Assistance in Tigray and to refugee camps could resume by the second half of July after the World Food Program received positive feedback from the relevant authorities, Valerie Guarnieri, WFP Assistant Executive Director for Program and Policy Development, said, adding she hoped that would spur a swift resumption of distributions more widely.
The World Food Program paused food aid to the northern Tigray region in May, and then to all of Ethiopia this month, in response to widespread theft of donations. In both cases, its announcements came just after the United States said it was doing the same.
Guarnieri said the agency wanted to reduce the authority of local and regional government officials to decide who qualified for food aid.

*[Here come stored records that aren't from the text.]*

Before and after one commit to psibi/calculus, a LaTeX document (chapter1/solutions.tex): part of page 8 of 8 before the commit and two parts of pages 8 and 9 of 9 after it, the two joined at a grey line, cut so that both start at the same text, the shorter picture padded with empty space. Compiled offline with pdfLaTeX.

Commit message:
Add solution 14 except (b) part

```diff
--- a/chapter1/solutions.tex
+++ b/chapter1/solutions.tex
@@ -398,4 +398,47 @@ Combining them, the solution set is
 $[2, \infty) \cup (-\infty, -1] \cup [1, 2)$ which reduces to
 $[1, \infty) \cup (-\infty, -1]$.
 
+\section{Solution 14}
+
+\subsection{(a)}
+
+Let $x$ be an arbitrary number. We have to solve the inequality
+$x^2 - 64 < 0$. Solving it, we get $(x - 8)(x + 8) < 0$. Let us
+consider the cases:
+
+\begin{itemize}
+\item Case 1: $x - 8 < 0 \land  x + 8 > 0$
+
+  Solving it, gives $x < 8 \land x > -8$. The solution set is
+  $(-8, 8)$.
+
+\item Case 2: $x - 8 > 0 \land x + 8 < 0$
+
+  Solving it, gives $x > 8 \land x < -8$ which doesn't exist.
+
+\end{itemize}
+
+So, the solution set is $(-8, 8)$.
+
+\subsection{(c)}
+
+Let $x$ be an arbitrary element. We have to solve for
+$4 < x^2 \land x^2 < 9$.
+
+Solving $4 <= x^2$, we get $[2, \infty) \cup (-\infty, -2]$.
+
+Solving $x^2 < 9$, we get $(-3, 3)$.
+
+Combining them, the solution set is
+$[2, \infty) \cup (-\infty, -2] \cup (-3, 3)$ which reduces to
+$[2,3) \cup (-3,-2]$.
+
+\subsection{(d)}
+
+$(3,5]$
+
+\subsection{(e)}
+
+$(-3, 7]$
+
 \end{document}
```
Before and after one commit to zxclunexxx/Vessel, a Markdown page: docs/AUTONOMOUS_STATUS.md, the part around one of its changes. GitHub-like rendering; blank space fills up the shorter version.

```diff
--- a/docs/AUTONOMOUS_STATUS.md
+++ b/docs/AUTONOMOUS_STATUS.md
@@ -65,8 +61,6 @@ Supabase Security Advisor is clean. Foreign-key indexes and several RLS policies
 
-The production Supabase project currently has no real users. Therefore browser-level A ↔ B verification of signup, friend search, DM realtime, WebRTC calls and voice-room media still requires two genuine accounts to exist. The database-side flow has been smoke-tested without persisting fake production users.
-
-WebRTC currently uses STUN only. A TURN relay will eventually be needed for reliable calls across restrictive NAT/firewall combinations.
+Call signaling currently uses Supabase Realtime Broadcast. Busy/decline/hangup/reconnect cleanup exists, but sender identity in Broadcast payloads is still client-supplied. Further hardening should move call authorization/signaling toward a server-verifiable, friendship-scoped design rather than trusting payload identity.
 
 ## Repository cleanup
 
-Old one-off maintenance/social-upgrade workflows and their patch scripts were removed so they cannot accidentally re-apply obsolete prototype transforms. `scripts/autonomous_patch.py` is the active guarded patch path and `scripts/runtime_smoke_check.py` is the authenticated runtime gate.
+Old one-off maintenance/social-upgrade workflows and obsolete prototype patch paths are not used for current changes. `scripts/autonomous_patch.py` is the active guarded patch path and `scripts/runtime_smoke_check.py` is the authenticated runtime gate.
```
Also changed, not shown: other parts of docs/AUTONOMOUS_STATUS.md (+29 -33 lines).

"We would want to have a much more direct involvement ourselves as WFP and our partner non-governmental organisations in the process of selecting beneficiaries," Guarnieri told Reuters.
She said WFP investigators had identified weaknesses in the agency's monitoring systems, particularly in Tigray, where donors surged aid after a November peace deal ended the war.
Guarnieri defended WFP's decision to halt food distribution as necessary to ensure donations are reaching those who need them.
"I think the kind of reforms that are needed probably required a rather drastic step to undertake the changes," she said.
Neither WFP nor the U.S. Agency for International Development (USAID) have said who benefited from the thefts, but an internal briefing by a group of foreign donors said USAID believed some food has gone to Ethiopian military units.
Guarnieri said she had no information about who was behind the diversions and was awaiting the results of investigations.
Ethiopia's government has said it is investigating the allegations but also criticized the aid cuts, saying they would deepen a humanitarian crisis.
Ethiopia's army has denied receiving stolen food.